Exercise brief – From the entries below, pull out each line where "Obecně" appears.

Before-and-after change data –
►

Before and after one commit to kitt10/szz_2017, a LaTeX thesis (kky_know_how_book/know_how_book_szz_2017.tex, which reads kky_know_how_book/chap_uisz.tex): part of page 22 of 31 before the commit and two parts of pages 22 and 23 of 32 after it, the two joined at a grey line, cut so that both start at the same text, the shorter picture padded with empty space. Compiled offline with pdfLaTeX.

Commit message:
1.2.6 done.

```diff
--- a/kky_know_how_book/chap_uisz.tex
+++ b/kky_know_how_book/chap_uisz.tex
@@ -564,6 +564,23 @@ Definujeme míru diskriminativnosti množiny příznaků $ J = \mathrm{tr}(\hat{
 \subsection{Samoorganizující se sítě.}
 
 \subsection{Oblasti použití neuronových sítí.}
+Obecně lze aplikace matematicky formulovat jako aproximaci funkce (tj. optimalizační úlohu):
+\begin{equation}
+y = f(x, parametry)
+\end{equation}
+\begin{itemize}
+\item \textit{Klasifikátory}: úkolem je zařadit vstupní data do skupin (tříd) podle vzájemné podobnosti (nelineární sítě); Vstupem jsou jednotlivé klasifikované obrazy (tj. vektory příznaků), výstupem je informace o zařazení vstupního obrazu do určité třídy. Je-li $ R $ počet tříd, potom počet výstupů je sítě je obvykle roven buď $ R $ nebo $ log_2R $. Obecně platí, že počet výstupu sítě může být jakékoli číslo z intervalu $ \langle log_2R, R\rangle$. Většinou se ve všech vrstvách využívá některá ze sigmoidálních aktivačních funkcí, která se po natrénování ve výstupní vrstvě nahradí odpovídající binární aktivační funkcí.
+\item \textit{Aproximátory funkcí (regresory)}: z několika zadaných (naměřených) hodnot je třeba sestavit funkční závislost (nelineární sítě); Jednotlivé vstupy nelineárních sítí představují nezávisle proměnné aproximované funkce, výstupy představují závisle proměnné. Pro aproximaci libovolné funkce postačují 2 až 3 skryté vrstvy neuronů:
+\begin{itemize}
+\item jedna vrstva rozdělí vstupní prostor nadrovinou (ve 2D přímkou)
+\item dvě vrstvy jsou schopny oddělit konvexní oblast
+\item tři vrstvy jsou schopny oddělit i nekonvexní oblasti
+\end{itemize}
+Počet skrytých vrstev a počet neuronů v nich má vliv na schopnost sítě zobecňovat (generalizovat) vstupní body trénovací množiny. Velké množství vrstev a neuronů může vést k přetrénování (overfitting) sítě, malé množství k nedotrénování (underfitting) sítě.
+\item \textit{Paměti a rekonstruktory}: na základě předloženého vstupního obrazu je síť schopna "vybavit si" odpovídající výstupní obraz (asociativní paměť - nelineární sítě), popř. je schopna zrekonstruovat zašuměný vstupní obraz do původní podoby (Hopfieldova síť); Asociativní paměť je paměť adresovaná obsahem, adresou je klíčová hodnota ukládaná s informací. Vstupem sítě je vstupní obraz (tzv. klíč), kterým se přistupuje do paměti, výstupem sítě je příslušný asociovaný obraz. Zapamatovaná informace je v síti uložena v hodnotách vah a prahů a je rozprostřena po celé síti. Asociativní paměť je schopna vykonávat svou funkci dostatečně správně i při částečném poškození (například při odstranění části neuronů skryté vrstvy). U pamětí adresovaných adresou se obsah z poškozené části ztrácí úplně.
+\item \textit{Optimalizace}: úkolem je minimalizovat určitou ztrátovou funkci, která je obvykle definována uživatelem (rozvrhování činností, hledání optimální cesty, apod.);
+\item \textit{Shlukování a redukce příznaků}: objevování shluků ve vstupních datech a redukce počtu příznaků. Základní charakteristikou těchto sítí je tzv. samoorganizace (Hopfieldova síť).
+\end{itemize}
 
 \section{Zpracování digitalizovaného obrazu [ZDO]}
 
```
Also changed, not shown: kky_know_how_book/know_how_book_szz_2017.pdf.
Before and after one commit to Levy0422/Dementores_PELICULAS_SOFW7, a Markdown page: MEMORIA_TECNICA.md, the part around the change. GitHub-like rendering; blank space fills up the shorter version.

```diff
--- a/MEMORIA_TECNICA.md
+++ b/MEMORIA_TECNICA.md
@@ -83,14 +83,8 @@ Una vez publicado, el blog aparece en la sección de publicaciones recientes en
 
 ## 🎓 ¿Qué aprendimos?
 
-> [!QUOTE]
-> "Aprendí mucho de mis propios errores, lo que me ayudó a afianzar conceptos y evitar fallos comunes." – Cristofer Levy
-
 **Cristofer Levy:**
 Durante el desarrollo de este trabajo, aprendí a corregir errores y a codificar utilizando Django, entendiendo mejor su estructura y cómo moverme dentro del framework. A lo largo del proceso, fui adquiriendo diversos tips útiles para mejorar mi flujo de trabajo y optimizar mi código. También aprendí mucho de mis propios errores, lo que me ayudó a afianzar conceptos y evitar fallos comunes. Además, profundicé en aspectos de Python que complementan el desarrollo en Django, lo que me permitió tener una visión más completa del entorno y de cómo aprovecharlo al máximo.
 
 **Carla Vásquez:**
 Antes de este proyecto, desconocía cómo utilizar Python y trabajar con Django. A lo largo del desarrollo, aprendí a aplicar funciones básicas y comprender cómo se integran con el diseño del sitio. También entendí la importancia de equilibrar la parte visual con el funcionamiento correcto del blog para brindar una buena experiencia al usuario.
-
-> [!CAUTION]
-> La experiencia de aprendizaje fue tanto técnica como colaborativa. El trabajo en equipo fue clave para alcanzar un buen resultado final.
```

◄

Solution to this problem –
+Obecně lze aplikace matematicky formulovat jako aproximaci funkce (tj. optimalizační úlohu):
+\item \textit{Klasifikátory}: úkolem je zařadit vstupní data do skupin (tříd) podle vzájemné podobnosti (nelineární sítě); Vstupem jsou jednotlivé klasifikované obrazy (tj. vektory příznaků), výstupem je informace o zařazení vstupního obrazu do určité třídy. Je-li $ R $ počet tříd, potom počet výstupů je sítě je obvykle roven buď $ R $ nebo $ log_2R $. Obecně platí, že počet výstupu sítě může být jakékoli číslo z intervalu $ \langle log_2R, R\rangle$. Většinou se ve všech vrstvách využívá některá ze sigmoidálních aktivačních funkcí, která se po natrénování ve výstupní vrstvě nahradí odpovídající binární aktivační funkcí.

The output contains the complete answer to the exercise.